… well, it’s one of my favorite albums, and I can confidently say I’ve listened to it hundreds of times over the years, but it sure as heck doesn’t apply to my career.
Each year the Chronicle of Higher Ed rolls out the annual faculty salary survey, and each year I await the results with a mix of fascination and horror. I know English profs don’t exactly rake it in, and that’s even more true at small colleges like mine. In fact, I’ve said for years that Mrs. M’s salary as a first-grade teacher is what supports my professing habit. All the same, seeing that I make 70% of what the typical prof of my rank and institutional type pulls in (my salary is right at my institution’s average) splats against the side of my face like I was a participant in a Monty Python sketch.
I’m really not complaining (well, not much — kvetching about one’s pay is an inalienable right). Mondoville’s cost of living is low, and the benefit of a low-cost education for the Spawn is a big reason I got into this racket. And of course, I love what I do (as well as the fact that it gives me the freedom to do other things I love, like write stories and play music), and I think being around the kids every day keeps me relatively energized. On top of all that, it’s a much better paying gig than my days in the magazine biz. I’m happy here.
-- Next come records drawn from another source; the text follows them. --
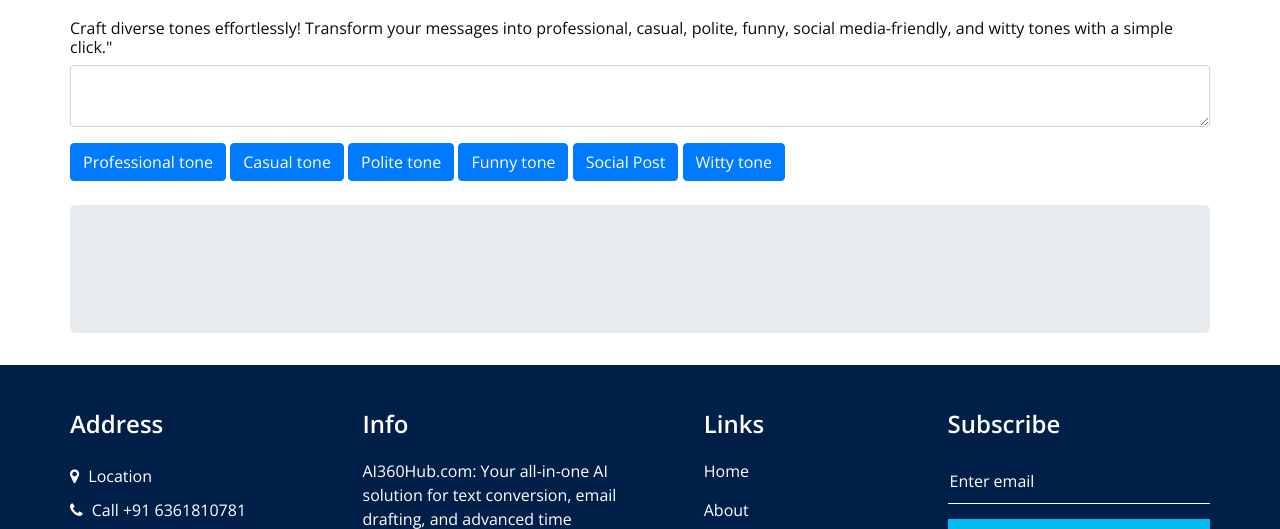
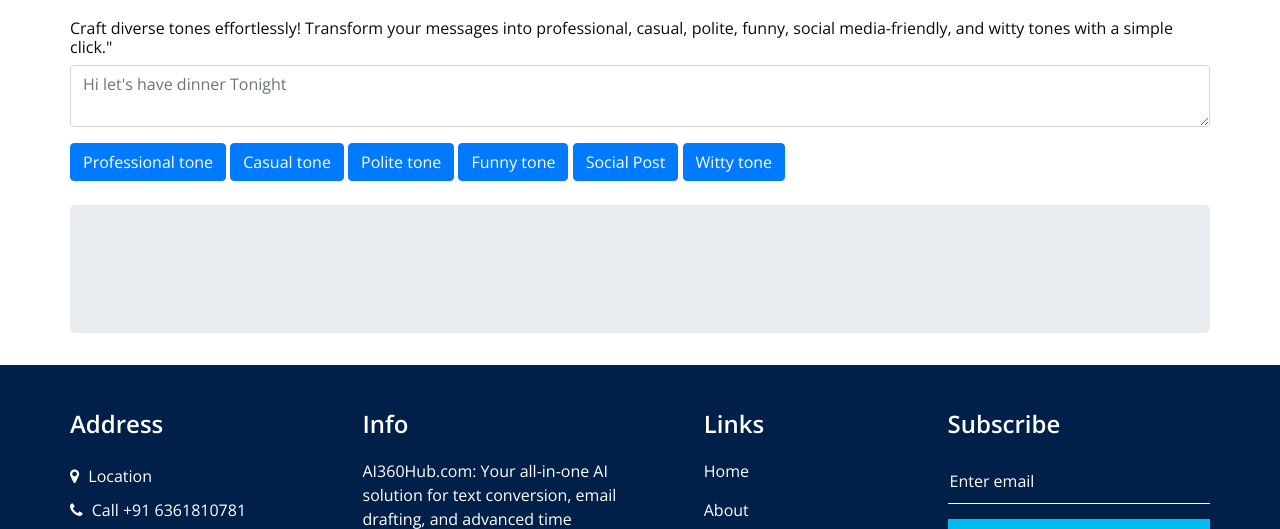
Before and after one commit to surajgojanur/AI360Hub, a website: page public/why.html in a window 1280 px wide. Shown: the part 153-682 px from the top of the page. Drawn offline with nearby package versions, Linux system fonts and the light colour scheme; some packages are replaced by stand-ins of ours; a script that the page names is missing.

Commit message:
Update why.html

```diff
--- a/public/why.html
+++ b/public/why.html
@@ -98,7 +98,7 @@
 <div class="form-group">
   <h6>Craft diverse tones effortlessly! Transform your messages into professional, casual, polite, funny, social media-friendly, and witty tones with a simple click."  </h6>
 
-    <textarea class="form-control" id="prompt" name="prompt" rows="2"></textarea>
+    <textarea class="form-control" id="prompt" name="prompt" rows="2" placeholder="Hi let's have dinner Tonight"></textarea>
 </div>
 <button type="button" class="btn btn-primary" onclick="generateProfessional()">Professional tone</button>
 <button type="button" class="btn btn-primary" onclick="generateCasual()">Casual tone</button>
```
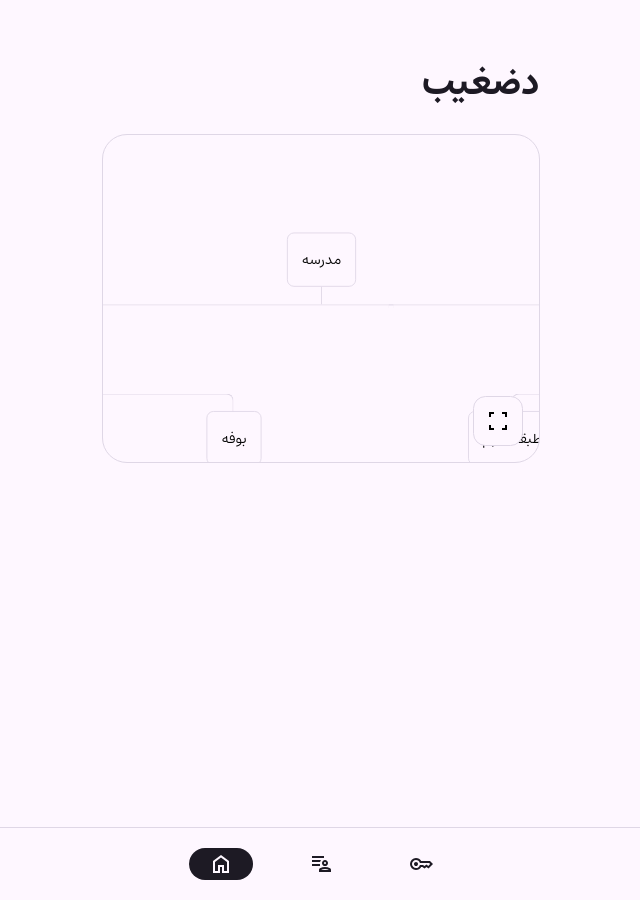
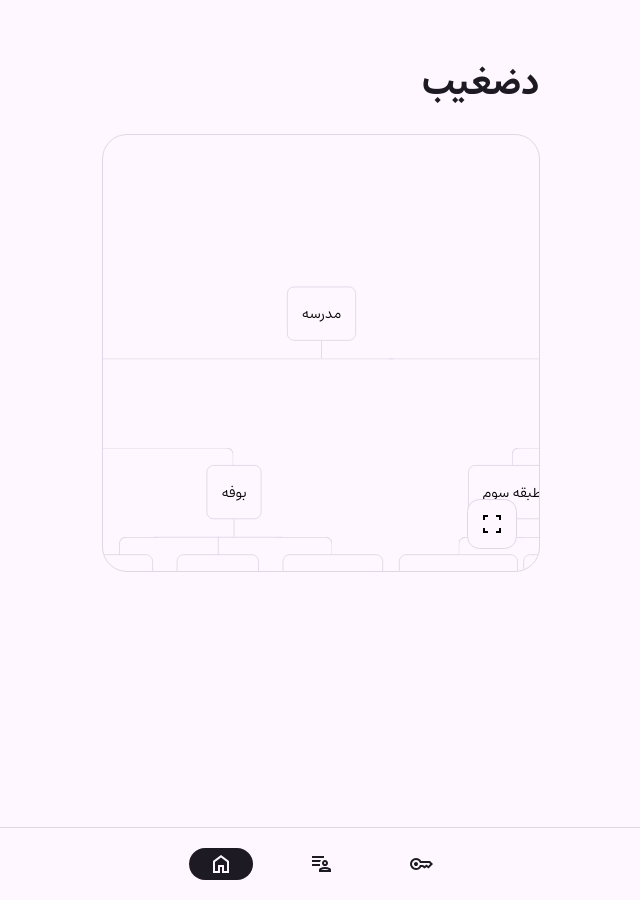
Before and after one commit to Dazgheib/dazgheib.github.io, a Jekyll site: the page index.html, which Jekyll copies as it is, in a window 1280 px wide. Shown: the whole page, without its empty margins (319-959 px from the left). Built offline with Jekyll 4.4.1, drawn with Linux system fonts in a browser that asks for light colours.

Commit message:
Update index.html

```diff
--- a/index.html
+++ b/index.html
@@ -243,7 +243,7 @@
   <div class="body">
     <div class="content">
       <h2>دضغیب</h2>
-      <iframe src="../tree.html?v=5" style="width:100%;aspect-ratio:4/3;outline: 1px solid var(--md-sys-color-surface-dim);border-radius:24px"></iframe>
+      <iframe src="../tree.html?v=5" style="width:100%;aspect-ratio:1;outline: 1px solid var(--md-sys-color-surface-dim);border-radius:24px"></iframe>
     </div>
     <div class="content">
       <div id="messages_div"></div>
```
All the same, as I hear the kids on campus saying “For X dollars per year, you’d think we’d have Y,” (leaving aside the fact that after scholarships, grants, and the like, most Mondovillians actually pay roughly $X/2 — the dirty little secret of the discount rate), I think it would be useful to post the data in the hope that they’ll realize the profs aren’t getting Y either.